Child Tax Credit gives parents financial flexibility, but some may opt out

Finance

ROCHESTER, N.Y. (WROC) — Changes to the Child Tax Credit will give many families unexpected cash infusions starting this July.

CPA Michelle Staebell discussed those changes and what they mean for parents Thursday during News 8 at Sunrise.

“There is a lot that’s new,” she said. “So a temporary change to the Child Tax Credit means that it was increased from $2,000 to a standard of $3,000 for kids age 6-to-18. So that’s new too because it used to age out at 17. And it’s even higher – $3,600 credit – for kids from birth until they turn age six. So the amount has definitely increased just for 2021 which should help a lot of families with small children or any children in high school still.”

Staebell emphasized that pending Congressional action, the changes are just for 2021.

“So the credit is technically part of the 2021 tax return but written into the American Rescue Plan, which was passed by Congress and signed into law by the President in March, with advanced payments of this credit starting in July. So monthly payments from July until December of 2021. Half of the credit that taxpayers are eligible for may be advanced directly to taxpayers in the form of checks or direct deposits into their bank account. So somebody who might have one child at home that would get a $3,600 credit – if the child is under six – would get $300 advanced into their bank account each month starting in July until December and then the credit would be reconciled on their 2021 income tax return.”

The Child Tax Credit phases out with two parents earning over $150K and single parents earning over $112K/75K depending on their filing status. Staebell explained why some families might want to opt-out of the early payments.

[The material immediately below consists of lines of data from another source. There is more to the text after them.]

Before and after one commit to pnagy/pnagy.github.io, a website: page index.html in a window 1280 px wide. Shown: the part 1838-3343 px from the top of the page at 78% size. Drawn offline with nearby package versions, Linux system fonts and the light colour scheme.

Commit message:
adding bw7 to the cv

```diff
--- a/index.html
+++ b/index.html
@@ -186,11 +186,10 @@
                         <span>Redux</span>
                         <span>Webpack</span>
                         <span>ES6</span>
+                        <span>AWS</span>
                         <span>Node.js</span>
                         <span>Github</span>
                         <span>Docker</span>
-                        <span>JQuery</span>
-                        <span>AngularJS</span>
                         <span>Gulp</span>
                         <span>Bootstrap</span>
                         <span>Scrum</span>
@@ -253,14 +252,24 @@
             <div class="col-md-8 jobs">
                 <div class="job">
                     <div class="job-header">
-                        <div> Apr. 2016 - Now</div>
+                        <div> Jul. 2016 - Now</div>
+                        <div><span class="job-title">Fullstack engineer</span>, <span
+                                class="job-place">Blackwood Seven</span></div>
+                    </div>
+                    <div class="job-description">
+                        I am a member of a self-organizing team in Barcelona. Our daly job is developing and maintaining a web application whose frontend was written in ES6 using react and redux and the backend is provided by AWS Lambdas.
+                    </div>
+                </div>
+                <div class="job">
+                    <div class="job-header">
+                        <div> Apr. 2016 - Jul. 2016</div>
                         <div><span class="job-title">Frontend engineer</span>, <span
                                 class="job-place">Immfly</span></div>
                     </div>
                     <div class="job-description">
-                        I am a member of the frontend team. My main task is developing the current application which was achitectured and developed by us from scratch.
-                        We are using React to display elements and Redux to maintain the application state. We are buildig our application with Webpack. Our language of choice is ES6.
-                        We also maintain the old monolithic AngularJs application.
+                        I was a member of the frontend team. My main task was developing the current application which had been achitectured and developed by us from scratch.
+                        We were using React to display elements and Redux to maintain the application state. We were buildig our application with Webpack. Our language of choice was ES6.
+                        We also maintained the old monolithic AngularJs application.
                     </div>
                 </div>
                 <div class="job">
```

“This credit gets really tricky because the IRS is going to use whatever information they have on hand. So if a taxpayer hasn’t filed 2020’s tax return yet, because they could extend until October to file it, the IRS will use 2019 information to automatically send out these advanced payments. Well, as we know, taxpayers’ situations change pretty quickly sometimes. Their income could increase, which means they wouldn’t be eligible for the credit on the 2021 income tax return, dependents can change. If taxpayers are getting divorced or separated then there might be a change of who is claiming which dependent on which tax return. So taxpayers are supposed to have the option to go online on a portal and update the IRS to their situation so that the advanced payments wouldn’t be advanced in July because right now it’s set up to automatically send out those payments. A taxpayer would actually have to opt-out if they didn’t want the advanced payments to be sent.”

Staebell said parents who want to learn more about the Advanced Child Tax Credit should consult a trusted CPA.

Copyright 2021 Nexstar Media Inc. All rights reserved. This material may not be published, broadcast, rewritten, or redistributed.

Trending Stories

Celebrating Hispanic Heritage
Download Our App

Don't Miss